## [Instructions for the task]
Without a single alteration, write the listing out again.

## [Material provided]
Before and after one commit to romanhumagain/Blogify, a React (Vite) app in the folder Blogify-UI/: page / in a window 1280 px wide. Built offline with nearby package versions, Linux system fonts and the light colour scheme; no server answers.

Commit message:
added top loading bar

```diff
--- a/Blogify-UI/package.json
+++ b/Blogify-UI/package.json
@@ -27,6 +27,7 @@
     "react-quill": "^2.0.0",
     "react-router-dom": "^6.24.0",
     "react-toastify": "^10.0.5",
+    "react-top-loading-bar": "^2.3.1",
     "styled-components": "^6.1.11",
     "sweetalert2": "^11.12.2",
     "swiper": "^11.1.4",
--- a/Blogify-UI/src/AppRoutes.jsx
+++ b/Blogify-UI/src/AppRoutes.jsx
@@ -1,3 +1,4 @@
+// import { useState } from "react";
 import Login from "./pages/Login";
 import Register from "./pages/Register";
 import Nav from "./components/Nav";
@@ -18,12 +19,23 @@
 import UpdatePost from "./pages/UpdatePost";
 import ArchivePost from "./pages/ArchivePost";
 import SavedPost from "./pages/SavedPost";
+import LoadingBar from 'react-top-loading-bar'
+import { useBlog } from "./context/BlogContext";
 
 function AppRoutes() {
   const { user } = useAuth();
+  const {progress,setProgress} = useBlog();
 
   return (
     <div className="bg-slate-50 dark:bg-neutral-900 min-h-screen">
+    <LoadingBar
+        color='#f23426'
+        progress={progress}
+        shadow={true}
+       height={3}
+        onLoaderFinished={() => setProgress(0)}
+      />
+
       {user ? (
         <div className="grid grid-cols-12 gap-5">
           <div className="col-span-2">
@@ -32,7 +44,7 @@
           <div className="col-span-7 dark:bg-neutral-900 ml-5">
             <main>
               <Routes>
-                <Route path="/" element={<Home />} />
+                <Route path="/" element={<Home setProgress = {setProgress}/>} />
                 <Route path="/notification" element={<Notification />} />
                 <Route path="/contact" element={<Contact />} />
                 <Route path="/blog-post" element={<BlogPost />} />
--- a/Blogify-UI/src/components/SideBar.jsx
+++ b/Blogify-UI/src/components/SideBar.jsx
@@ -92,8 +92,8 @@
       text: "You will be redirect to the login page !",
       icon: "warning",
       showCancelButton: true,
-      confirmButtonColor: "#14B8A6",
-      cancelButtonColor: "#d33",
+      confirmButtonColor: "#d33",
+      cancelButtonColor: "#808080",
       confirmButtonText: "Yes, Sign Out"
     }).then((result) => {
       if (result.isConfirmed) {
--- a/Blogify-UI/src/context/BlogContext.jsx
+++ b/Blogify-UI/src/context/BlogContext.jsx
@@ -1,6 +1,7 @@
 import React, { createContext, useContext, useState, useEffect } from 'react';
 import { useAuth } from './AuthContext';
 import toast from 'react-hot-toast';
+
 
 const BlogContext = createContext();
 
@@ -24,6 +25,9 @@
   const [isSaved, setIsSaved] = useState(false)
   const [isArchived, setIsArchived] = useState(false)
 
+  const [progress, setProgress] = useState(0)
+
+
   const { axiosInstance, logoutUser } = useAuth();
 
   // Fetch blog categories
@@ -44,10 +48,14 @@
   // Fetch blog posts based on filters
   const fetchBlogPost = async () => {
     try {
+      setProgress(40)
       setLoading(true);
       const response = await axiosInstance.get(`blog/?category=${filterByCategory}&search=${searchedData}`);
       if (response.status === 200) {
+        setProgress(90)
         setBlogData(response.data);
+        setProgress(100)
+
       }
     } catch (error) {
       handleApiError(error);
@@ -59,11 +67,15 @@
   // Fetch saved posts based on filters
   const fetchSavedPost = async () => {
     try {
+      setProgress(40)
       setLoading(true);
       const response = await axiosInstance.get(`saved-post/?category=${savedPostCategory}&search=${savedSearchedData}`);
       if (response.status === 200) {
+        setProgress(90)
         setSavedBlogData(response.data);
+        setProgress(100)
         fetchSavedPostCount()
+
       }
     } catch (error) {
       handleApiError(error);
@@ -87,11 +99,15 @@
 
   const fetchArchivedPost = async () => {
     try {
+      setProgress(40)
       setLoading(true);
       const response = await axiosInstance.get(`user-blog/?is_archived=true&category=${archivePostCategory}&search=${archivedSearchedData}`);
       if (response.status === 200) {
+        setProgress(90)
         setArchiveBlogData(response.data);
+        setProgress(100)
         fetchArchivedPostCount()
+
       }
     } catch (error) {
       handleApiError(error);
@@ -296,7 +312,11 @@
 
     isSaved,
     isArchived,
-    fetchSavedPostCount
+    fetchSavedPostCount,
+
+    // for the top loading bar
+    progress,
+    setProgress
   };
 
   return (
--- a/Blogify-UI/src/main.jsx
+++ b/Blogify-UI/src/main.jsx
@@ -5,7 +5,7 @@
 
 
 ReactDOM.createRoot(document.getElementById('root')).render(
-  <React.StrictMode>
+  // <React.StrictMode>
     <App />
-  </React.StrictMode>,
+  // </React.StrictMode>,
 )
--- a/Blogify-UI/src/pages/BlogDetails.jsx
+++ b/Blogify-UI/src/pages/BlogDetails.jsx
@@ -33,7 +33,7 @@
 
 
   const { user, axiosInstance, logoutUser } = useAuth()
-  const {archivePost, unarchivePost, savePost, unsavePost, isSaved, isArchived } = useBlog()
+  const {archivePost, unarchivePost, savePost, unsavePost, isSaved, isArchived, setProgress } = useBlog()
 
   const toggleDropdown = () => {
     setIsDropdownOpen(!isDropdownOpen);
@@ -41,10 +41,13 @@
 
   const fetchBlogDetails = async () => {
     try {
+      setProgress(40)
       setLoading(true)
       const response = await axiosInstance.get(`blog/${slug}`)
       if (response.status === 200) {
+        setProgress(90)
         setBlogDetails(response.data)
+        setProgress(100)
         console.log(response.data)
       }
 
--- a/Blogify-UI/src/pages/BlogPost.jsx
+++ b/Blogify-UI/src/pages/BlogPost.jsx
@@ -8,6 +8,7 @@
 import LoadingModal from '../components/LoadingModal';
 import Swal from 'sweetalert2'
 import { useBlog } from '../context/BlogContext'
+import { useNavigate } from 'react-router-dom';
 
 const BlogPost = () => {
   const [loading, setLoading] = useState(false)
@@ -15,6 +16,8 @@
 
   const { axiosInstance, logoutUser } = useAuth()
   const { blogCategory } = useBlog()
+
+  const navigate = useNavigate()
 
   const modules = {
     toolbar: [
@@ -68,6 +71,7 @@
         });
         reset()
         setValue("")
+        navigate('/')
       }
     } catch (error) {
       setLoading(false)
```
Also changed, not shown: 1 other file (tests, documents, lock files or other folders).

## [Response to the exercise]
Before and after one commit to romanhumagain/Blogify, a React (Vite) app in the folder Blogify-UI/: page / in a window 1280 px wide. Built offline with nearby package versions, Linux system fonts and the light colour scheme; no server answers.

Commit message:
added top loading bar

```diff
--- a/Blogify-UI/package.json
+++ b/Blogify-UI/package.json
@@ -27,6 +27,7 @@
     "react-quill": "^2.0.0",
     "react-router-dom": "^6.24.0",
     "react-toastify": "^10.0.5",
+    "react-top-loading-bar": "^2.3.1",
     "styled-components": "^6.1.11",
     "sweetalert2": "^11.12.2",
     "swiper": "^11.1.4",
--- a/Blogify-UI/src/AppRoutes.jsx
+++ b/Blogify-UI/src/AppRoutes.jsx
@@ -1,3 +1,4 @@
+// import { useState } from "react";
 import Login from "./pages/Login";
 import Register from "./pages/Register";
 import Nav from "./components/Nav";
@@ -18,12 +19,23 @@
 import UpdatePost from "./pages/UpdatePost";
 import ArchivePost from "./pages/ArchivePost";
 import SavedPost from "./pages/SavedPost";
+import LoadingBar from 'react-top-loading-bar'
+import { useBlog } from "./context/BlogContext";
 
 function AppRoutes() {
   const { user } = useAuth();
+  const {progress,setProgress} = useBlog();
 
   return (
     <div className="bg-slate-50 dark:bg-neutral-900 min-h-screen">
+    <LoadingBar
+        color='#f23426'
+        progress={progress}
+        shadow={true}
+       height={3}
+        onLoaderFinished={() => setProgress(0)}
+      />
+
       {user ? (
         <div className="grid grid-cols-12 gap-5">
           <div className="col-span-2">
@@ -32,7 +44,7 @@
           <div className="col-span-7 dark:bg-neutral-900 ml-5">
             <main>
               <Routes>
-                <Route path="/" element={<Home />} />
+                <Route path="/" element={<Home setProgress = {setProgress}/>} />
                 <Route path="/notification" element={<Notification />} />
                 <Route path="/contact" element={<Contact />} />
                 <Route path="/blog-post" element={<BlogPost />} />
--- a/Blogify-UI/src/components/SideBar.jsx
+++ b/Blogify-UI/src/components/SideBar.jsx
@@ -92,8 +92,8 @@
       text: "You will be redirect to the login page !",
       icon: "warning",
       showCancelButton: true,
-      confirmButtonColor: "#14B8A6",
-      cancelButtonColor: "#d33",
+      confirmButtonColor: "#d33",
+      cancelButtonColor: "#808080",
       confirmButtonText: "Yes, Sign Out"
     }).then((result) => {
       if (result.isConfirmed) {
--- a/Blogify-UI/src/context/BlogContext.jsx
+++ b/Blogify-UI/src/context/BlogContext.jsx
@@ -1,6 +1,7 @@
 import React, { createContext, useContext, useState, useEffect } from 'react';
 import { useAuth } from './AuthContext';
 import toast from 'react-hot-toast';
+
 
 const BlogContext = createContext();
 
@@ -24,6 +25,9 @@
   const [isSaved, setIsSaved] = useState(false)
   const [isArchived, setIsArchived] = useState(false)
 
+  const [progress, setProgress] = useState(0)
+
+
   const { axiosInstance, logoutUser } = useAuth();
 
   // Fetch blog categories
@@ -44,10 +48,14 @@
   // Fetch blog posts based on filters
   const fetchBlogPost = async () => {
     try {
+      setProgress(40)
       setLoading(true);
       const response = await axiosInstance.get(`blog/?category=${filterByCategory}&search=${searchedData}`);
       if (response.status === 200) {
+        setProgress(90)
         setBlogData(response.data);
+        setProgress(100)
+
       }
     } catch (error) {
       handleApiError(error);
@@ -59,11 +67,15 @@
   // Fetch saved posts based on filters
   const fetchSavedPost = async () => {
     try {
+      setProgress(40)
       setLoading(true);
       const response = await axiosInstance.get(`saved-post/?category=${savedPostCategory}&search=${savedSearchedData}`);
       if (response.status === 200) {
+        setProgress(90)
         setSavedBlogData(response.data);
+        setProgress(100)
         fetchSavedPostCount()
+
       }
     } catch (error) {
       handleApiError(error);
@@ -87,11 +99,15 @@
 
   const fetchArchivedPost = async () => {
     try {
+      setProgress(40)
       setLoading(true);
       const response = await axiosInstance.get(`user-blog/?is_archived=true&category=${archivePostCategory}&search=${archivedSearchedData}`);
       if (response.status === 200) {
+        setProgress(90)
         setArchiveBlogData(response.data);
+        setProgress(100)
         fetchArchivedPostCount()
+
       }
     } catch (error) {
       handleApiError(error);
@@ -296,7 +312,11 @@
 
     isSaved,
     isArchived,
-    fetchSavedPostCount
+    fetchSavedPostCount,
+
+    // for the top loading bar
+    progress,
+    setProgress
   };
 
   return (
--- a/Blogify-UI/src/main.jsx
+++ b/Blogify-UI/src/main.jsx
@@ -5,7 +5,7 @@
 
 
 ReactDOM.createRoot(document.getElementById('root')).render(
-  <React.StrictMode>
+  // <React.StrictMode>
     <App />
-  </React.StrictMode>,
+  // </React.StrictMode>,
 )
--- a/Blogify-UI/src/pages/BlogDetails.jsx
+++ b/Blogify-UI/src/pages/BlogDetails.jsx
@@ -33,7 +33,7 @@
 
 
   const { user, axiosInstance, logoutUser } = useAuth()
-  const {archivePost, unarchivePost, savePost, unsavePost, isSaved, isArchived } = useBlog()
+  const {archivePost, unarchivePost, savePost, unsavePost, isSaved, isArchived, setProgress } = useBlog()
 
   const toggleDropdown = () => {
     setIsDropdownOpen(!isDropdownOpen);
@@ -41,10 +41,13 @@
 
   const fetchBlogDetails = async () => {
     try {
+      setProgress(40)
       setLoading(true)
       const response = await axiosInstance.get(`blog/${slug}`)
       if (response.status === 200) {
+        setProgress(90)
         setBlogDetails(response.data)
+        setProgress(100)
         console.log(response.data)
       }
 
--- a/Blogify-UI/src/pages/BlogPost.jsx
+++ b/Blogify-UI/src/pages/BlogPost.jsx
@@ -8,6 +8,7 @@
 import LoadingModal from '../components/LoadingModal';
 import Swal from 'sweetalert2'
 import { useBlog } from '../context/BlogContext'
+import { useNavigate } from 'react-router-dom';
 
 const BlogPost = () => {
   const [loading, setLoading] = useState(false)
@@ -15,6 +16,8 @@
 
   const { axiosInstance, logoutUser } = useAuth()
   const { blogCategory } = useBlog()
+
+  const navigate = useNavigate()
 
   const modules = {
     toolbar: [
@@ -68,6 +71,7 @@
         });
         reset()
         setValue("")
+        navigate('/')
       }
     } catch (error) {
       setLoading(false)
```
Also changed, not shown: 1 other file (tests, documents, lock files or other folders).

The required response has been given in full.